Pocket may be a fool . . . but he's definitely not an idiot.
Publishers Weekly® Reviews
- Reviewed in: Publishers Weekly, page 29.
- Review Date: 2008-10-20
- Reviewer: Staff
Here's the Cliff Notes you wished you'd had for King Lear—the mad royal, his devious daughters, rhyming ghosts and a castle full of hot intrigue—in a cheeky and ribald romp that both channels and chides the Bard and “all Fate's bastards.” It's 1288, and the king's fool, Pocket, and his dimwit apprentice, Drool, set out to clean up the mess Lear has made of his kingdom, his family and his fortune—only to discover the truth about their own heritage. There's more murder, mayhem, mistaken identities and scene changes than you can remember, but bestselling Moore (You Suck) turns things on their head with an edgy 21st-century perspective that makes the story line as sharp, surly and slick as a game of Grand Theft Auto. Moore confesses he borrows from at least a dozen of the Bard's plays for this buffet of tragedy, comedy and medieval porn action. It's a manic, masterly mix—winning, wild and something today's groundlings will applaud. (Feb.)
Unfit for a king
Christopher Moore's re-imagining of the King Lear story is closer to Shakespeare on acid than Shakespeare in the Park. The comic novelist kicks tragedy to the nunnery in Fool, a Monty Python-esque tale of irreverence, profanity and gratuitous sex. Who knew the mad king and his three daughters were so much fun?
Moore's story is told by Pocket, the Fool. Lear's favorite jester, Pocket is horrified when the king disowns his youngest daughter, Cordelia, and divides his kingdom between his two older daughters, the sadistic Regan and viperish Goneril. Since Cordelia is Pocket's favoriteand the only daughter the Fool has not shaggedhe hatches a plan replete with treachery, double crosses and an invasion by the French army to get Cordelia back at court where she belongs. Aligned against Pocket are the sisters, who mistrust him almost as much as they enjoy dragging him to their royal beds; Edmund, the dastardly illegitimate son of the Earl of Gloucester; and the combined forces of two armies.
Pocket's allies are an old, discredited knight and his apprentice fool, Drool. Smart as his name implies, Drool nevertheless owns the uncanny ability to repeat conversations word-for-word in the exact voices of the original speakers.
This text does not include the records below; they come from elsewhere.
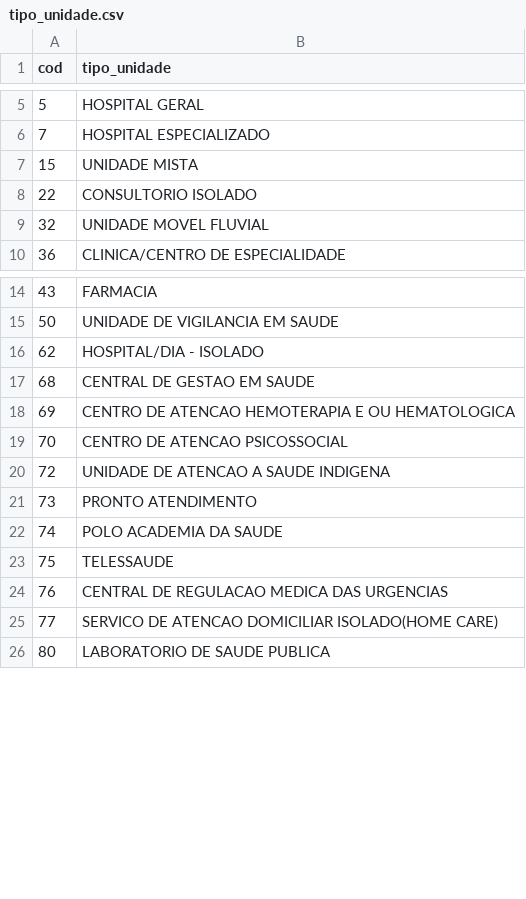
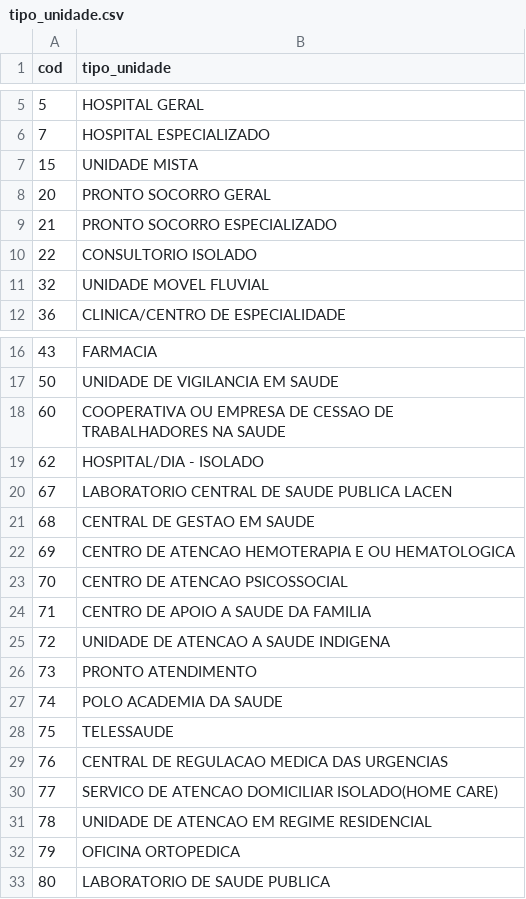
Before and after one commit to LFBossa/MapaSaudeSC, a CSV file: data/tipo_unidade.csv, drawn as a sheet; only a part is shown, gaps mark what is left out; the diff names each change by its address in the sheet, - before the commit and + after, or states it on an @@ line.

Commit message:
Atualizado tipo de unidade para SC

```diff
--- a/data/tipo_unidade.csv
+++ b/data/tipo_unidade.csv
+row 8: 20 | PRONTO SOCORRO GERAL
+row 9: 21 | PRONTO SOCORRO ESPECIALIZADO
+row 18: 60 | COOPERATIVA OU EMPRESA DE CESSAO DE TRABALHADORES NA SAUDE
+row 20: 67 | LABORATORIO CENTRAL DE SAUDE PUBLICA LACEN
+row 24: 71 | CENTRO DE APOIO A SAUDE DA FAMILIA
+row 31: 78 | UNIDADE DE ATENCAO EM REGIME RESIDENCIAL
+row 32: 79 | OFICINA ORTOPEDICA
```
Also on Pocket's sidepossiblyare a comely ghost, who is not above pinning down the generously endowed Drool for a spot of fun, and a trio of witches.
Moore creates a fun voice in Pocket, who lives by his wits and quick tongue in a land where only strength and royal birth are important. Pocket carries a tiny image of himself on a stick called Jones, used as a ventriloquist's dummy to utter jibes that may otherwise beget a beheading. The reader gets the impression that Moore uses Pocket the same way as he both lampoons and pays homage to Shakespeare, liberally sprinkling quotes from the Bard's works throughout. Of course, not all of the lines are Shakespeare's. When the grizzled old king asks Pocket if he is deadMoore's characters often voice confusion in that regardthe jester answers in the negative, saying, "but ye were close enough to lick death's salty taint."
Does the Royal Shakespeare Company issue fatwas?
Ian Schwartz writes from San Diego, California.